A looming El Niño event could make 2019 the hottest year ever recorded, and this is concerning news for countries in Southeast Asia. The mega-fires caused by the severe 2015 El Niño ravaged more than 26,000 kilometers of land in the region, destroying peat forests and causing a massive haze crisis that spilled over to neighboring countries. Resulting premature deaths around the region numbered more than 100,000. Data science has since stepped in to help authorities better manage fire and haze events, and UN Global Pulse is now exploring some of the latest advances in artificial intelligence and the Internet of Things to help authorities and citizens make timely, informed decisions in environmentally critical moments.
In Indonesia, the crisis analysis and visualization platform known as Haze Gazer combines official data with that of satellites and social media to map haze hotspots and the response of affected populations. Developed by Pulse Lab Jakarta, the tool has been adopted as part of the Indonesian Government’s early-warning system, and a prototype of it can also be freely accessed online.
Pulse Lab Jakarta has emerged as a leader in driving the use of big data and artificial intelligence for sustainable development and disaster management, a mission that entails both developing prototypes and making the case for their adoption worldwide.
“By layering new and traditional sources of data, the platform provides insights on the situation on the ground in near real time,” explains Pulse Lab Jakarta’s data scientist Anthony Mockler. “The analysis can drill right down to a city or a township level — we can analyze what people in that area are saying about the haze on social media.”
DEEP LEARNING, BACKYARD SENSING
The Haze Gazer resembles a tiered cake in that it can integrate layers upon layers of data in a single platform. Disaster management and government authorities can adapt the platform to its needs by selecting the sources of data most relevant to a region or country.
Developers at Pulse Lab Jakarta are continually improving the tool as well. Currently, they are working to add two new functionalities.
The first uses a set of machine learning methods to predict current air quality using photos that citizens post on social media. Using algorithms inspired by the human brain, this model learns from vast quantities of data to make its predictions — a subset of machine learning known as deep learning.
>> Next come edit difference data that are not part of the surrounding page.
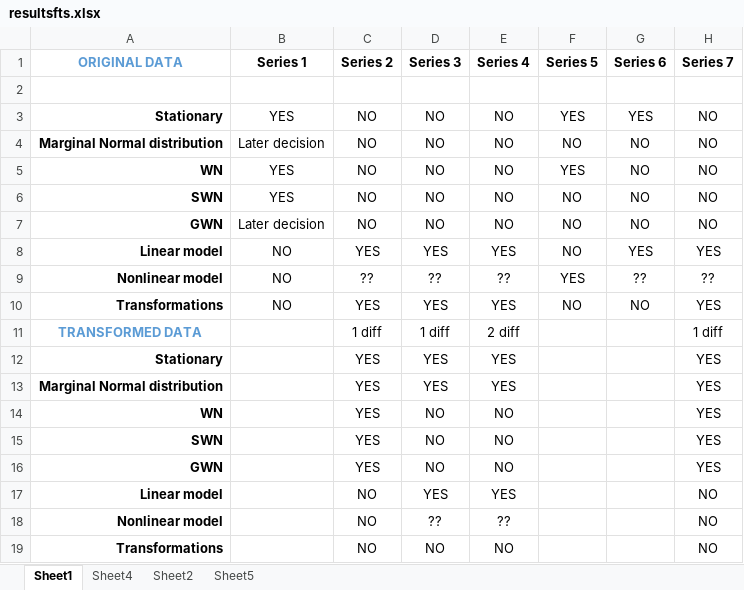
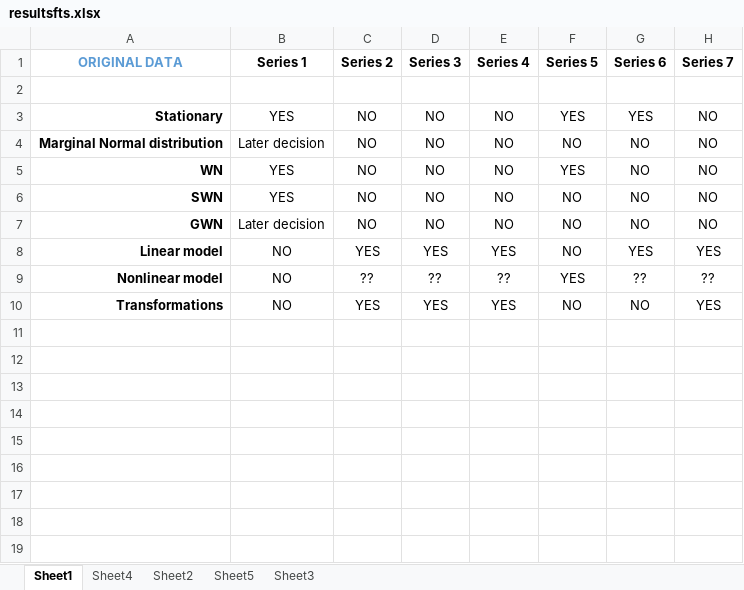
Before and after one commit to opanvas/forecasting_time_series, an Excel workbook: resultsfts.xlsx, sheet Sheet1, drawn as a sheet; values as stored, in another font and other column widths than the file's, no borders; the diff names each change by its address in the sheet, - before the commit and + after, or states it on an @@ line.

```diff
--- a/resultsfts.xlsx (sheet Sheet1)
+++ b/resultsfts.xlsx (sheet Sheet1)
+sheet tab: Sheet3
-row 11: TRANSFORMED DATA |  | 1 diff | 1 diff | 2 diff |  |  | 1 diff
-row 12: Stationary |  | YES | YES | YES |  |  | YES
-row 13: Marginal Normal distribution |  | YES | YES | YES |  |  | YES
-row 14: WN |  | YES | NO | NO |  |  | YES
-row 15: SWN |  | YES | NO | NO |  |  | YES
-row 16: GWN |  | YES | NO | NO |  |  | YES
-row 17: Linear model |  | NO | YES | YES |  |  | NO
-row 18: Nonlinear model |  | NO | ?? | ?? |  |  | NO
-row 19: Transformations |  | NO | NO | NO |  |  | NO
```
“Official data might deliver a daily reading for Jakarta at best, but this new model allows us to forecast air quality using social media images in conjunction with a few other conventional data sets,” says Mockler.
The lab is also exploring Internet of Things sensors. “Weather stations are expensive, but these sensors are affordable and can be installed in any backyard,” notes the data scientist. “These sensors can use Wifi or your own cell phone network to provide air quality information at a much greater level of detail.”
Ideally, a Lab partner would deploy the devices, and the Lab’s data analysts would then integrate the data into a dashboard where it can be visualized for further analysis. “By combining official air quality figures with estimates from our social media learning model and the sensors, we should be able to have amazing coverage,” he says.
IN THE NOW
Among other disaster-management tools, Haze Gazer offers governments the ability to see what’s happening on the ground in areas where disaster strikes nearly in real-time.
But it’s not just for high-level use; citizens and NGOs can also benefit from it, says communications specialist at Pulse Lab Jakarta Dwayne Carruthers. Humanitarian organizations, for example, can use the tool to see how fire and haze hotspots overlap with the location of vulnerable groups of people. This can help them respond more effectively and efficiently to emergencies.
Potentially, the platform could send information on immediate air quality via SMS to target groups, such as people with respiratory diseases and school administrators. “People could get notifications that the haze is really bad, and they’d better stay indoors or take the bus instead of the motorbike,” explains Mockler.
Carruthers notes that wider regional uptake of Haze Gazer depends on the will of governments; the negotiation of partnerships that grant access to a wider variety of data; and efforts to contextualize the platform to the needs of each country and the available data sources.
The good news is that more and more institutions and organizations are turning to Pulse Lab Jakarta to learn from their experience in building Haze Gazer. “Partners are looking around for the best solutions to avoid having to reinvent the wheel, so we can hopefully modify Haze Gazer and make it work in different contexts,” says Mockler.
The use of artificial intelligence and big data for disaster management is still an emerging field, but the experts at Pulse Lab Jakarta are determined to make it grow. “We want more partners and more data,” says Carruthers. “Anyone interested in talking about air quality, come speak to us!”
This article was written by Gloria Pallares and first published on Landscape News.
Pulse Lab Jakarta is grateful for the generous support from the Government of Australia.